The ability to promote the skills obtained through certification is important as more organizations understand the value that certified IT professionals bring to their teams.
A survey conducted by IDC and sponsored by Microsoft studied the organizational performance of 1,200 IT teams, examining the relationship of team performance to the percentage of the team certified by Microsoft on a variety of technologies. The study concluded that certification correlated positively to organizational performance improvements.
In both general service excellence and specific measures of task-level performance, certification made a measurable impact:
75 percent of managers believe that certifications are important to team performance;
Team performance increases every time a new team member is certified;
When you increase the concentration of Microsoft certified members on a team, you directly improve team performance;
Top performing teams on average have between 40 and 55 percent certified Microsoft members who are trained on relevant Microsoft technologies and processes.
“Having certified professionals on staff makes a very positive impression when companies sell to their clients,” says Manoj Agarwal, senior software engineer at Microsoft and a Microsoft Certified Professional Developer in Windows development and Microsoft Certified Technology Specialist in BizTalk Server and SQL Server. “Organizations can use certifications to win clients and showcase all their skills and capabilities through the number of certified professionals they have.”
The IDC study concludes: “It is clear that every increase in team skill improves organizational performance.
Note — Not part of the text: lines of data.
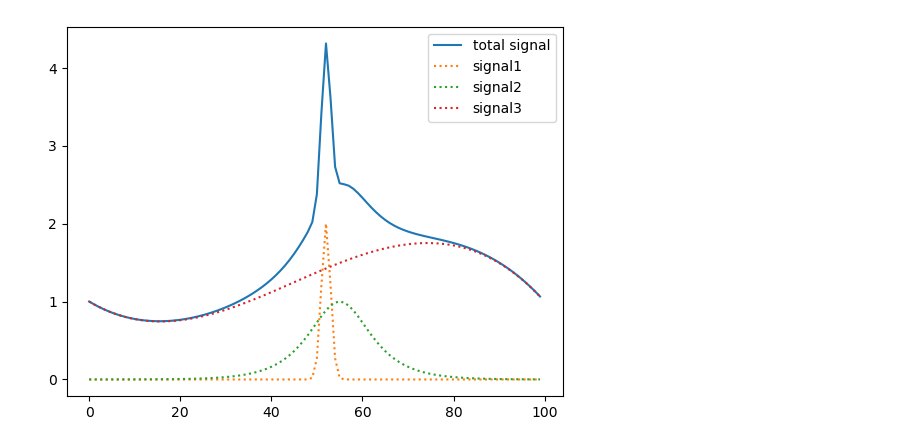
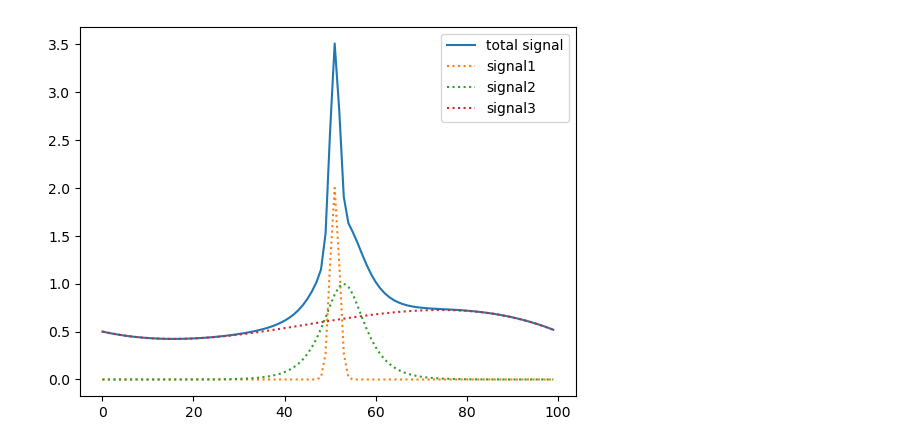
Before and after one commit to Kankelborg-Group/peaklets, a Jupyter notebook: notebooks/movie.ipynb, the cells around one changed output. Saved outputs shown, nothing was run; the diff lists cells and outputs as text; code cells hidden in the pictures.

Commit message:
Improvements to visualization.

```diff
--- a/notebooks/movie.ipynb
+++ b/notebooks/movie.ipynb
@@ -1,24 +1,24 @@
 # %%
 import numpy as np
 import matplotlib.pyplot as plt
 from IPython.display import HTML
 %matplotlib inline
 t = np.arange(100)
-signal1 = 2*np.exp(-(t-52)**2/2)
-signal2 = 1/np.cosh((t-55)/6)
-signal3 = 1 + 1e-5*(t-35)*(100-t)*t
+signal1 = 2*np.exp(-(t-51)**2/2)
+signal2 = 1/np.cosh((t-53)/4)
+signal3 = 0.5 + 3e-6*(t-35)*(100-t)*t
 
 signal = signal1+signal2+signal3  # total signal
 
 plt.figure()
 plt.plot(t, signal,  label='total signal')
 plt.plot(t, signal1, ':', label='signal1')
 plt.plot(t, signal2, ':', label='signal2')
 plt.plot(t, signal3, ':', label='signal3')
 #plt.ylim(bottom=0)
 plt.legend();
 # %% [output]
-[figure, old version]
+[figure, new version]
 # %%
 %matplotlib inline
 import peaklets as pk
```
Also changed, not shown: parts of 5 cells of this notebook, 2 other files.
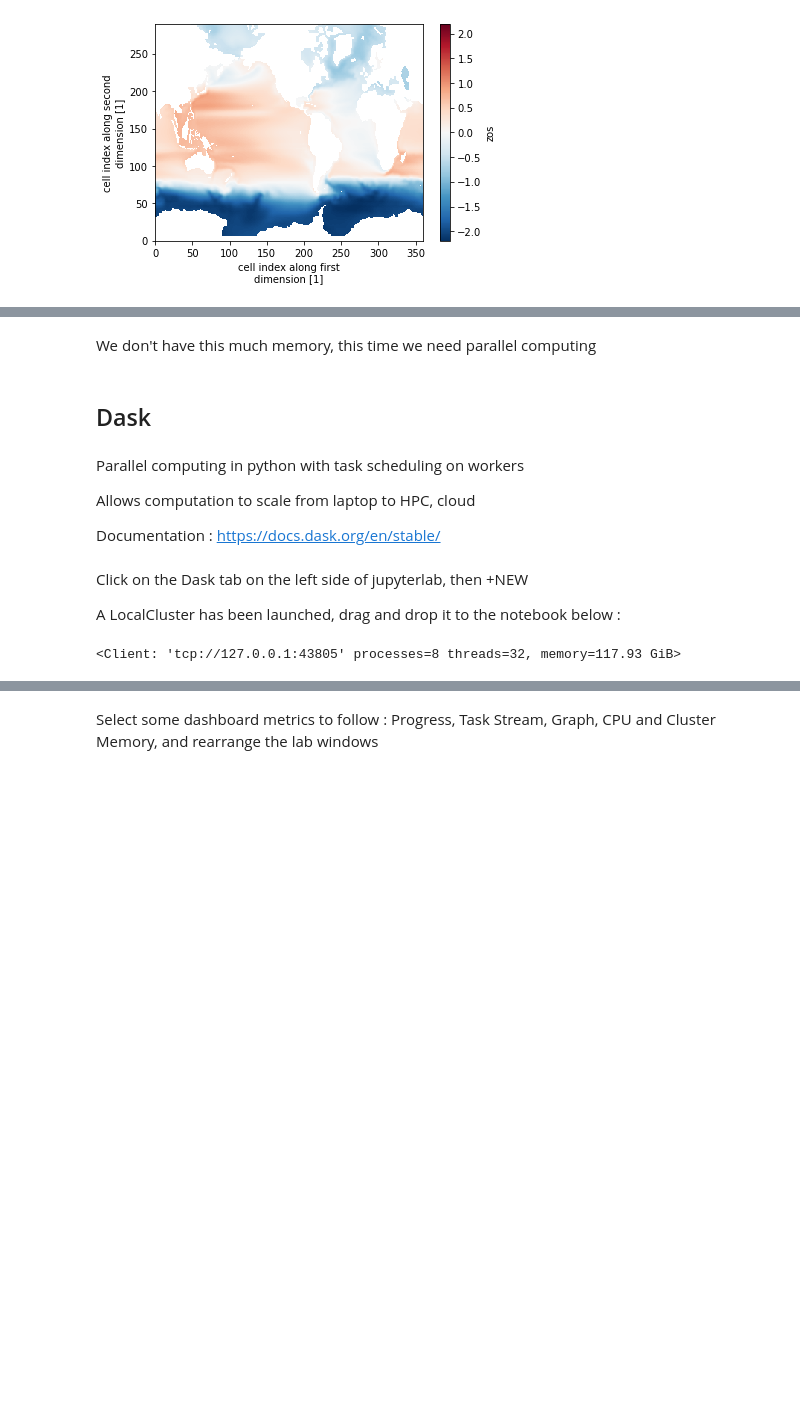
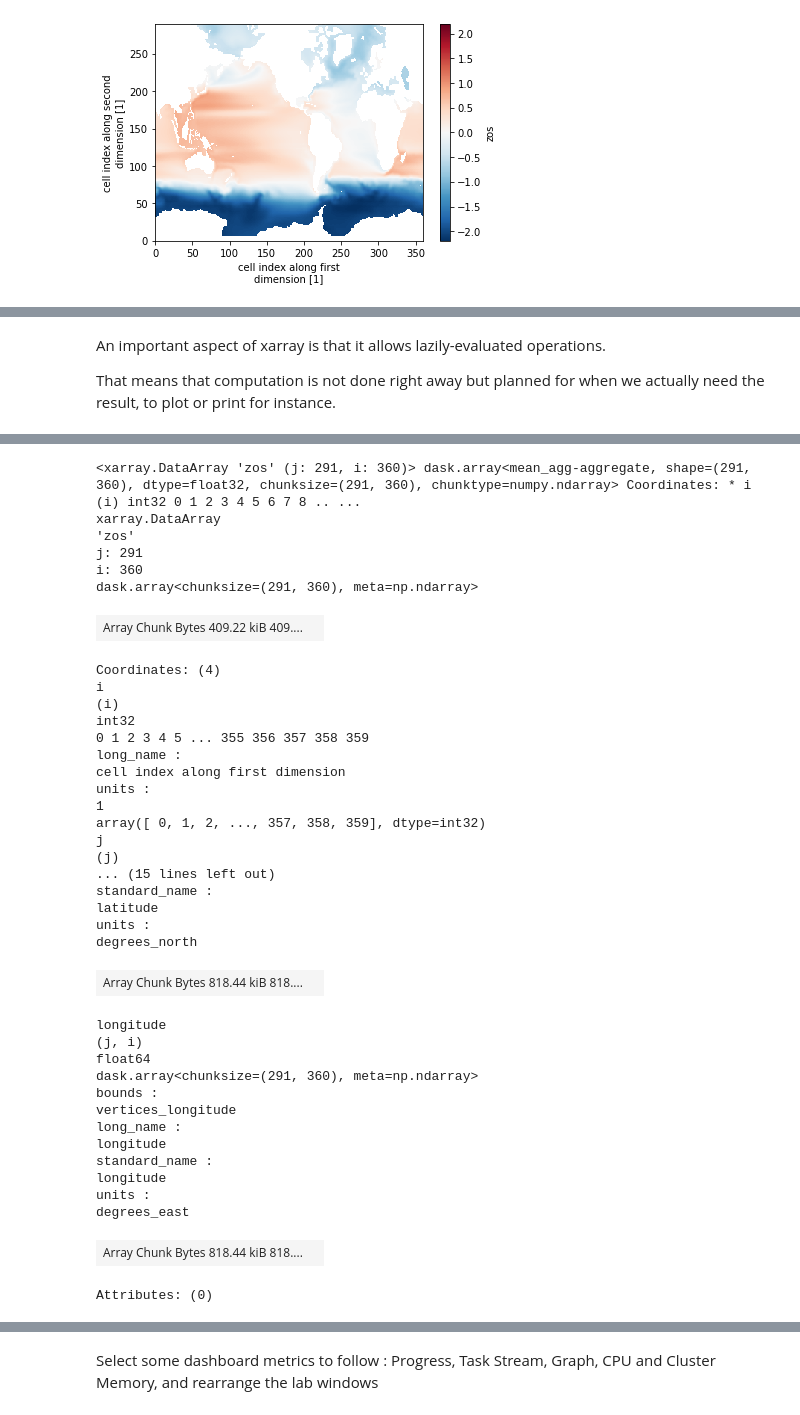
Before and after one commit to demo-dask-grenoble2023/demo-DRAKKAR, a Jupyter notebook: Filled.ipynb, the cells around one changed output, grey strips where cells are left out. Saved outputs shown, nothing was run; the diff lists cells and outputs as text; code cells hidden in the pictures; blank space fills up the shorter version.

```diff
--- a/Filled.ipynb
+++ b/Filled.ipynb
@@ -289,21 +241,9 @@ ds.nbytes/1e9
-# %% [markdown]
-We don't have this much memory, this time we need parallel computing
-# %% [markdown]
-## Dask
-# %% [markdown]
-Parallel computing in python with task scheduling on workers
-
-Allows computation to scale from laptop to HPC, cloud
-
-Documentation : https://docs.dask.org/en/stable/
 # %% [markdown]
-Click on the Dask tab on the left side of jupyterlab, then +NEW
+An important aspect of xarray is that it allows lazily-evaluated operations.
 
-A LocalCluster has been launched, drag and drop it to the notebook below :
+That means that computation is not done right away but planned for when we actually need the result, to plot or print for instance.
-# %%
-from dask.distributed import Client
-
-client = Client("tcp://127.0.0.1:43805")
-client
-# %% [output]
-<Client: 'tcp://127.0.0.1:43805' processes=8 threads=32, memory=117.93 GiB>
+# %%
+%%time
+#That is why this is quasi instantaneous
+ds['zos'].mean(dim='time')
+# %% [output]
@@ -309,0 +252,39 @@ client
+<xarray.DataArray 'zos' (j: 291, i: 360)> dask.array<mean_agg-aggregate, shape=(291, 360), dtype=float32, chunksize=(291, 360), chunktype=numpy.ndarray> Coordinates: * i (i) int32 0 1 2 3 4 5 6 7 8 .. ...
+xarray.DataArray
+'zos'
+j: 291
+i: 360
+dask.array<chunksize=(291, 360), meta=np.ndarray>
+| Array Chunk Bytes 409.22 kiB 409.... |  |
+Coordinates: (4)
+i
+(i)
+int32
+0 1 2 3 4 5 ... 355 356 357 358 359
+long_name :
+cell index along first dimension
+units :
+1
+array([ 0, 1, 2, ..., 357, 358, 359], dtype=int32)
+j
+(j)
+... (15 lines left out)
+standard_name :
+latitude
+units :
+degrees_north
+| Array Chunk Bytes 818.44 kiB 818.... |  |
+longitude
+(j, i)
+float64
+dask.array<chunksize=(291, 360), meta=np.ndarray>
+bounds :
+vertices_longitude
+long_name :
+longitude
+standard_name :
+longitude
+units :
+degrees_east
+| Array Chunk Bytes 818.44 kiB 818.... |  |
+Attributes: (0)
```
Also changed, not shown: parts of 42 cells of this notebook, 3 other files.
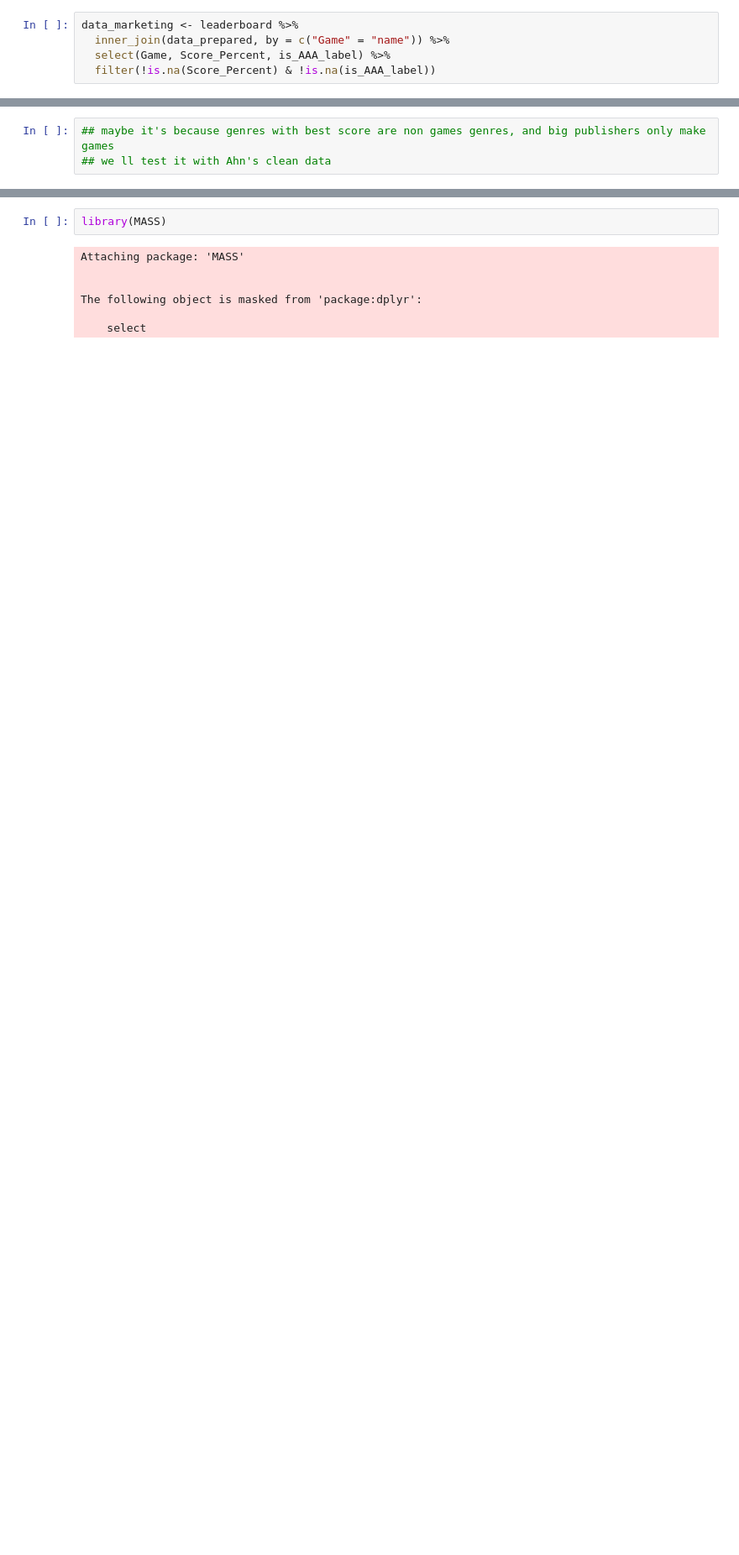
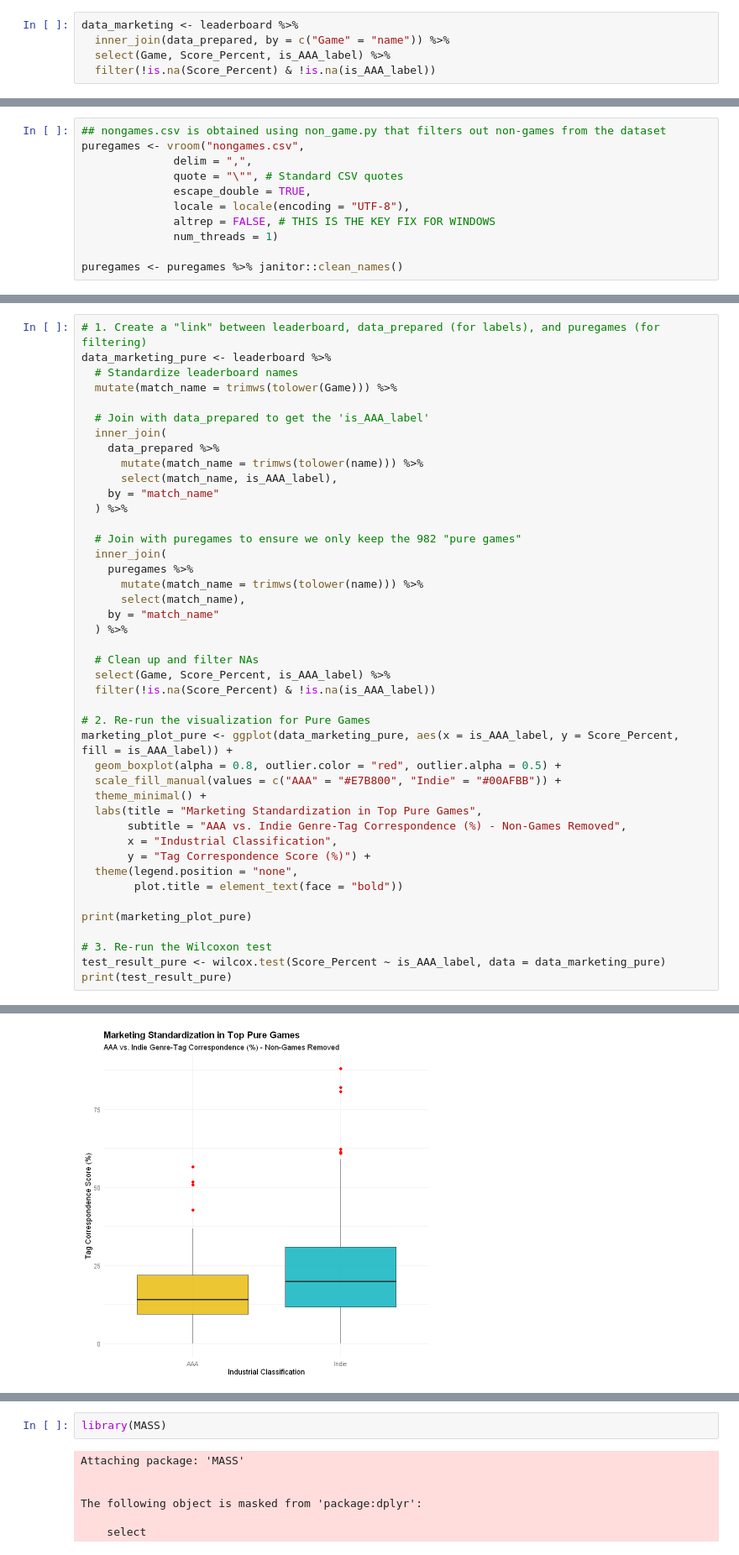
Before and after one commit to Thethomasbutnottheleast/Steam-Analyse, a Jupyter notebook: explo_steam.ipynb, the cells around one changed output, grey strips where cells are left out. Shown at 84% size. Cells and saved outputs as stored; diff of their text form; blank space fills up the shorter version.

Commit message:
Added Genre vs Tag analysis and non-games filter script

```diff
--- a/explo_steam.ipynb
+++ b/explo_steam.ipynb
@@ -860,3 +875,11 @@ Ultimately, the data proves that relying on the "AAA" proxy is flawed on all fro
 # %%
-## maybe it's because genres with best score are non games genres, and big publishers only make games
-## we ll test it with Ahn's clean data
+## nongames.csv is obtained using non_game.py that filters out non-games from the dataset
+puregames <- vroom("nongames.csv",
+              delim = ",",
+              quote = "\"", # Standard CSV quotes
+              escape_double = TRUE,
+              locale = locale(encoding = "UTF-8"),
+              altrep = FALSE, # THIS IS THE KEY FIX FOR WINDOWS
+              num_threads = 1)
+
+puregames <- puregames %>% janitor::clean_names()
@@ -862,0 +901,44 @@ Ultimately, the data proves that relying on the "AAA" proxy is flawed on all fro
+# %%
+# 1. Create a "link" between leaderboard, data_prepared (for labels), and puregames (for filtering)
+data_marketing_pure <- leaderboard %>%
+  # Standardize leaderboard names
+  mutate(match_name = trimws(tolower(Game))) %>%
+
+  # Join with data_prepared to get the 'is_AAA_label'
+  inner_join(
+    data_prepared %>%
+      mutate(match_name = trimws(tolower(name))) %>%
+      select(match_name, is_AAA_label),
+    by = "match_name"
+  ) %>%
+
+  # Join with puregames to ensure we only keep the 982 "pure games"
+  inner_join(
+    puregames %>%
+      mutate(match_name = trimws(tolower(name))) %>%
+      select(match_name),
+    by = "match_name"
+  ) %>%
+
+  # Clean up and filter NAs
+  select(Game, Score_Percent, is_AAA_label) %>%
+  filter(!is.na(Score_Percent) & !is.na(is_AAA_label))
+
+# 2. Re-run the visualization for Pure Games
+marketing_plot_pure <- ggplot(data_marketing_pure, aes(x = is_AAA_label, y = Score_Percent, fill = is_AAA_label)) +
+  geom_boxplot(alpha = 0.8, outlier.color = "red", outlier.alpha = 0.5) +
+  scale_fill_manual(values = c("AAA" = "#E7B800", "Indie" = "#00AFBB")) +
+  theme_minimal() +
+  labs(title = "Marketing Standardization in Top Pure Games",
+       subtitle = "AAA vs. Indie Genre-Tag Correspondence (%) - Non-Games Removed",
+       x = "Industrial Classification",
+       y = "Tag Correspondence Score (%)") +
+  theme(legend.position = "none",
+        plot.title = element_text(face = "bold"))
+
+print(marketing_plot_pure)
+
+# 3. Re-run the Wilcoxon test
+test_result_pure <- wilcox.test(Score_Percent ~ is_AAA_label, data = data_marketing_pure)
+print(test_result_pure)
+# %% [output]
@@ -862,0 +956 @@ Ultimately, the data proves that relying on the "AAA" proxy is flawed on all fro
+[figure, added]
```
Also changed, not shown: parts of 9 cells of this notebook, 2 other files.
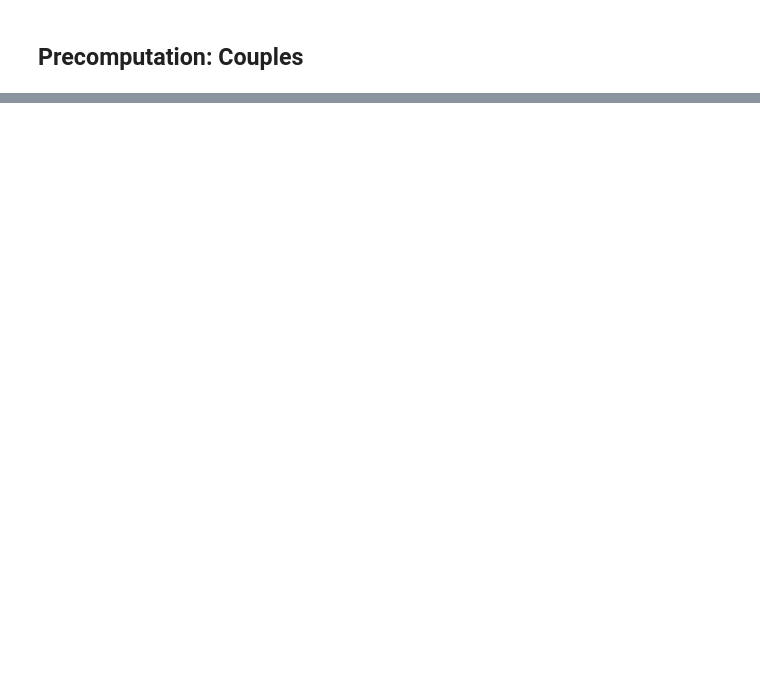
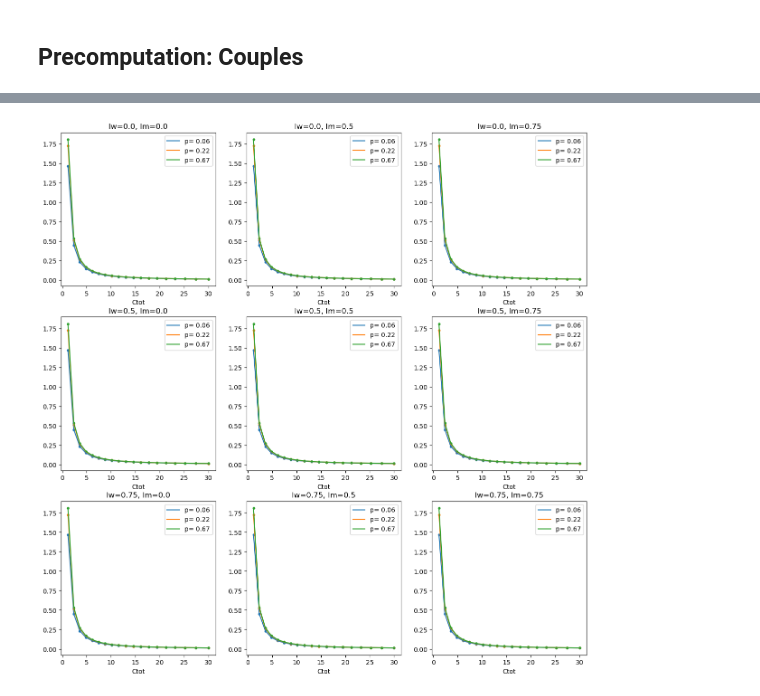
Before and after one commit to ThomasHJorgensen/FastBargaining, a Jupyter notebook: Application/01. Application Test.ipynb, the cells around one changed output, grey strips where cells are left out. Saved outputs shown, nothing was run; the diff lists cells and outputs as text; code cells hidden in the pictures; blank space fills up the shorter version.

```diff
--- a/Application/01. Application Test.ipynb
+++ b/Application/01. Application Test.ipynb
@@ -130,0 +134,4 @@ plot_variable('pre_hw_couple', model, iPs)
+# %%
+plot_variable('grid_marg_u_couple', model.par, [1, 3, 6], model.par.grid_C_for_marg_u)
+# %% [output]
+[figure, added]
```
Also changed, not shown: parts of 5 cells of this notebook, 2 other files.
So, this research demonstrates that for each new team member certified, team performance increases.” In fact, having a sufficient number of team members certified increases IT organizational performance by an average of 11 percent.
“Certification helps to quantify specific skill sets of team members and shows that they are willing to start and follow through with something,” says Pat Birkeland, infrastructure specialist for Avanade, a global IT consultancy. “From a career perspective, certification is a great way to quantify your experience. Anyone can walk into an interview and say ‘I can do x, y, and z,’ but if you can walk in and show that Microsoft says you can do it, you instantly have more credibility.”
Opens new ideas, options
Certified IT professionals bring a higher degree of creative problem solving to organizations because of their exposure to a broader base of information and ideas.
“When preparing for exams, you can’t be squirreled away in your own little niche,” Kovacs says. “In taking exams you have to have a broad familiarity of the technology that you’re certifying on. That’s a real benefit.”
Certifications serve as a good tool to provide a proven program for personal skills development.
“One of the benefits I see in certifying is a focused way to introduce yourself to a new technology,” Birkeland says. “In my company we are always implementing new Microsoft technologies and certification is a good way to have a solid foundation when supporting these new technologies.”
For managers, certifications are an effective tool that improves their staff’s skills and motivation.
“As a manager, it’s something that’s very easy to suggest,” Kovacs says. “‘You’ve been doing a lot of work with ASP.NET, have you thought about getting certified as a Web developer?’ It’s a good way to manage career paths, learn skills and gives you some assurance as a manager.”
New tools for MCPs
The enhanced benefits of the MCP program align perfectly with the needs of MCPs today. They provide the resources to effectively promote their skills to their companies, clients and peers. With access to the Microsoft Product Support Internal Knowledge Base, they can advance their technical knowledge to implement and support Microsoft technology, providing more value to their organizations. And, the community allows MCPs to build connections around the world—supporting themselves and their organizations in an increasingly global IT market.
1 IDC White Paper sponsored by Microsoft, Value of Certification: Team Certification and Organizational Performance, Doc #204360, Nov 2006